-- Exercise instructions --
The output has to be the full set of records, reproduced exactly, minus any picture.

-- Data excerpts --
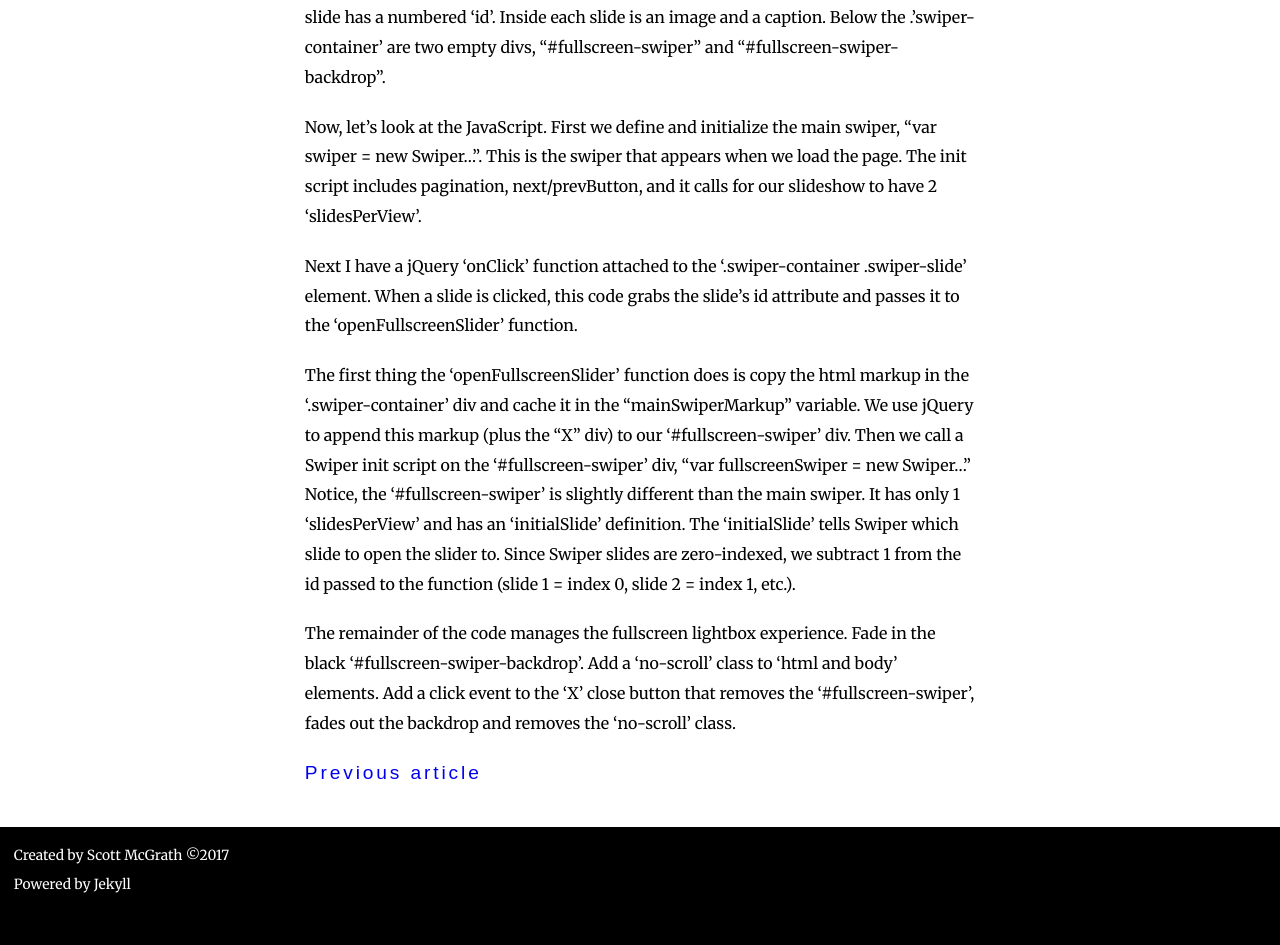
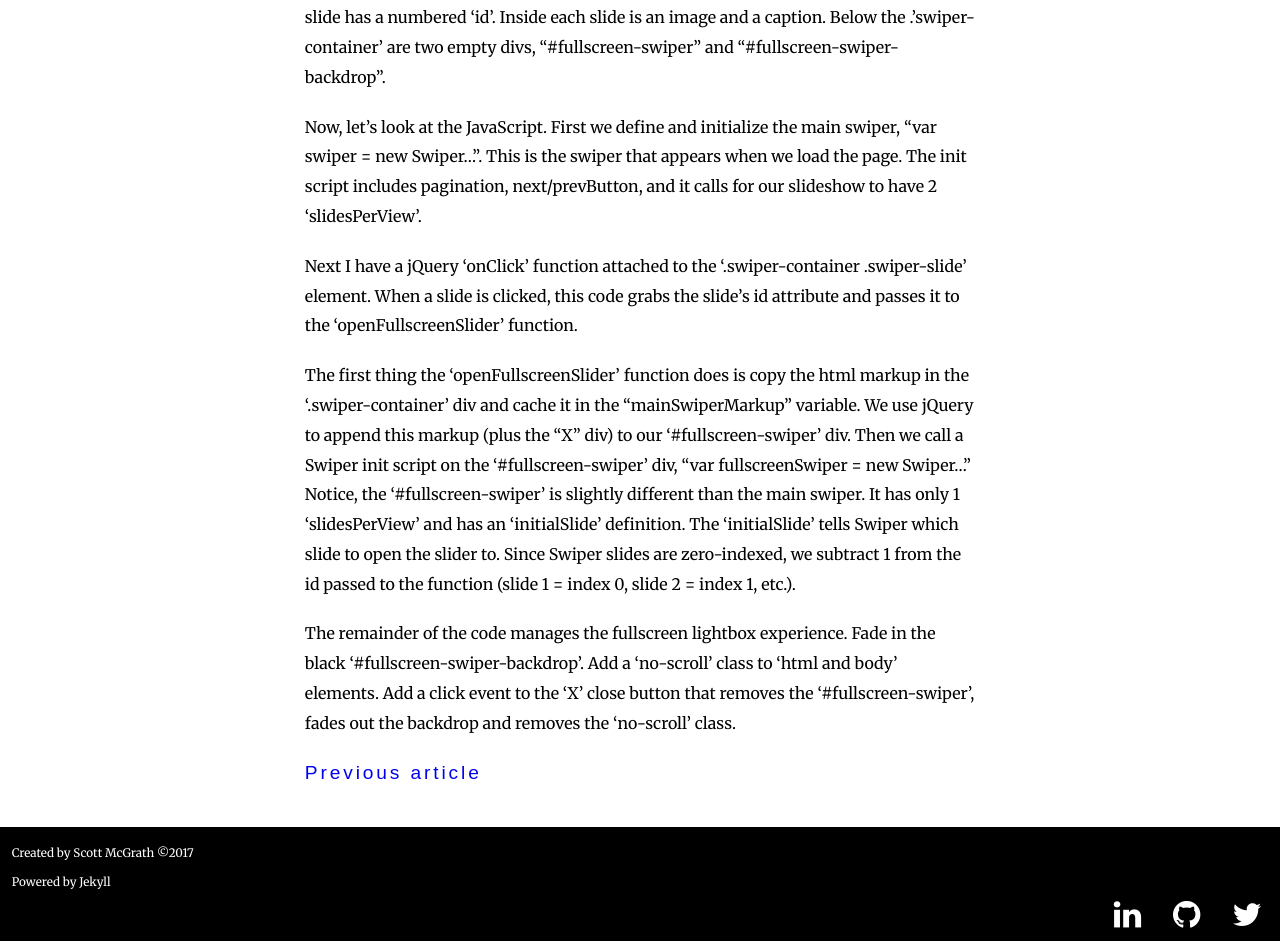
Before and after one commit to scrawlon/scrawlon.github.io, a Jekyll site: the page built from index.html, in a window 1280 px wide. Shown: the part 2122-3067 px from the top of the page. Built offline with Jekyll 4.4.1, drawn with Linux system fonts in a browser that asks for light colours; comment, search, counter and statistics services are not loaded.

Commit message:
Social icons

```diff
--- a/_config.yml
+++ b/_config.yml
@@ -19,9 +19,9 @@ owner:
   name:           Scott McGrath
   avatar:         owner-avatar.jpg
   # Social networking links used in footer. Update and remove as you like.
-  twitter:        "scrawlon"
-  github:         "scrawlon"
-  linkedin:       "scrawlon"
+  twitter:        scrawlon
+  github:         scrawlon
+  linkedin:       scrawlon
 
 # Internal pages/posts to include in top navigation
 home:
--- a/_includes/footer.html
+++ b/_includes/footer.html
@@ -1,6 +1,7 @@
     <footer>
       Created by {{ site.owner.name }} &copy;{{ site.time | date: '%Y' }} <br />
       <a href="http://jekyllrb.com">Powered by Jekyll</a>
+      {% include social_networks.html %}
     </footer>
 
 
--- /dev/null
+++ b/_includes/social_networks.html
@@ -0,0 +1,28 @@
+<!-- include Social Networks -->
+<ul class="social-icons">
+
+  {% if site.owner.twitter %}
+    <li>
+      <a href="https://twitter.com/{{ site.owner.twitter }}" title="Twitter" target="_blank">
+        <i class="fa fa-twitter"></i>
+      </a>
+    </li>
+  {% endif %}
+
+  {% if site.owner.github %}
+    <li>
+      <a href="https://github.com/{{ site.owner.github }}" title="Github" target="_blank">
+        <i class="fa fa-github"></i>
+      </a>
+    </li>
+  {% endif %}
+
+  {% if site.owner.linkedin %}
+    <li>
+      <a href="https://linkedin.com/in/{{ site.owner.linkedin }}" title="Linkedin" target="_blank">
+        <i class="fa fa-linkedin"></i>
+      </a>
+    </li>
+  {% endif %}
+
+</ul>
--- a/css/styles.scss
+++ b/css/styles.scss
@@ -7,6 +7,7 @@
 @import "hamburgers-settings";
 @import "./hamburgers/hamburgers";
 @import url('https://fonts.googleapis.com/css?family=Pathway+Gothic+One|Merriweather');
+@import url('https://maxcdn.bootstrapcdn.com/font-awesome/4.7.0/css/font-awesome.min.css');
 
 @function calculateRem($size) {
   $remSize: $size / $base-font-size;
@@ -149,6 +150,24 @@ small {
 
 ul {
   list-style-type: disc;
+
+  &.social-icons {
+    font-size: 3rem;
+    text-decoration: none;
+    width: 96vw;
+    position: relative;
+    right: 0;
+    bottom: 0;
+    padding: 0;
+    margin: 0;
+
+    li {
+      display: inline-block;
+      margin-right: 0;
+      margin: 0 .5em;
+      float: right;
+    }
+  }
 }
 
 ol {
@@ -437,6 +456,7 @@ header, footer {
   background-color: black;
   color: white;
   width: 100%;
+  position: relative;
 
   a {
     color: white;
@@ -444,7 +464,7 @@ header, footer {
 }
 
 footer {
-  font-size: 1.3rem;
+  font-size: 1.1rem;
   min-height: 10vh;
   padding: 1em;
 }
@@ -581,6 +601,15 @@ $large-desktop: "(min-width: 90em)";
     }
   }
 
+  ul {
+    &.social-icons {
+      width: 50vw;
+      position: absolute;
+      right: 2vw;
+      bottom: 1vh;
+    }
+  }
+
   .blog-list {
     margin: 2em auto;
 
@@ -650,6 +679,12 @@ $large-desktop: "(min-width: 90em)";
       }
     }
   }
+
+  ul {
+    &.social-icons {
+      width: 30vw;
+    }
+  }
 }
 
 @media only screen and #{$desktop} {
```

-- Solution --
Before and after one commit to scrawlon/scrawlon.github.io, a Jekyll site: the page built from index.html, in a window 1280 px wide. Shown: the part 2122-3067 px from the top of the page. Built offline with Jekyll 4.4.1, drawn with Linux system fonts in a browser that asks for light colours; comment, search, counter and statistics services are not loaded.

Commit message:
Social icons

```diff
--- a/_config.yml
+++ b/_config.yml
@@ -19,9 +19,9 @@ owner:
   name:           Scott McGrath
   avatar:         owner-avatar.jpg
   # Social networking links used in footer. Update and remove as you like.
-  twitter:        "scrawlon"
-  github:         "scrawlon"
-  linkedin:       "scrawlon"
+  twitter:        scrawlon
+  github:         scrawlon
+  linkedin:       scrawlon
 
 # Internal pages/posts to include in top navigation
 home:
--- a/_includes/footer.html
+++ b/_includes/footer.html
@@ -1,6 +1,7 @@
     <footer>
       Created by {{ site.owner.name }} &copy;{{ site.time | date: '%Y' }} <br />
       <a href="http://jekyllrb.com">Powered by Jekyll</a>
+      {% include social_networks.html %}
     </footer>
 
 
--- /dev/null
+++ b/_includes/social_networks.html
@@ -0,0 +1,28 @@
+<!-- include Social Networks -->
+<ul class="social-icons">
+
+  {% if site.owner.twitter %}
+    <li>
+      <a href="https://twitter.com/{{ site.owner.twitter }}" title="Twitter" target="_blank">
+        <i class="fa fa-twitter"></i>
+      </a>
+    </li>
+  {% endif %}
+
+  {% if site.owner.github %}
+    <li>
+      <a href="https://github.com/{{ site.owner.github }}" title="Github" target="_blank">
+        <i class="fa fa-github"></i>
+      </a>
+    </li>
+  {% endif %}
+
+  {% if site.owner.linkedin %}
+    <li>
+      <a href="https://linkedin.com/in/{{ site.owner.linkedin }}" title="Linkedin" target="_blank">
+        <i class="fa fa-linkedin"></i>
+      </a>
+    </li>
+  {% endif %}
+
+</ul>
--- a/css/styles.scss
+++ b/css/styles.scss
@@ -7,6 +7,7 @@
 @import "hamburgers-settings";
 @import "./hamburgers/hamburgers";
 @import url('https://fonts.googleapis.com/css?family=Pathway+Gothic+One|Merriweather');
+@import url('https://maxcdn.bootstrapcdn.com/font-awesome/4.7.0/css/font-awesome.min.css');
 
 @function calculateRem($size) {
   $remSize: $size / $base-font-size;
@@ -149,6 +150,24 @@ small {
 
 ul {
   list-style-type: disc;
+
+  &.social-icons {
+    font-size: 3rem;
+    text-decoration: none;
+    width: 96vw;
+    position: relative;
+    right: 0;
+    bottom: 0;
+    padding: 0;
+    margin: 0;
+
+    li {
+      display: inline-block;
+      margin-right: 0;
+      margin: 0 .5em;
+      float: right;
+    }
+  }
 }
 
 ol {
@@ -437,6 +456,7 @@ header, footer {
   background-color: black;
   color: white;
   width: 100%;
+  position: relative;
 
   a {
     color: white;
@@ -444,7 +464,7 @@ header, footer {
 }
 
 footer {
-  font-size: 1.3rem;
+  font-size: 1.1rem;
   min-height: 10vh;
   padding: 1em;
 }
@@ -581,6 +601,15 @@ $large-desktop: "(min-width: 90em)";
     }
   }
 
+  ul {
+    &.social-icons {
+      width: 50vw;
+      position: absolute;
+      right: 2vw;
+      bottom: 1vh;
+    }
+  }
+
   .blog-list {
     margin: 2em auto;
 
@@ -650,6 +679,12 @@ $large-desktop: "(min-width: 90em)";
       }
     }
   }
+
+  ul {
+    &.social-icons {
+      width: 30vw;
+    }
+  }
 }
 
 @media only screen and #{$desktop} {
```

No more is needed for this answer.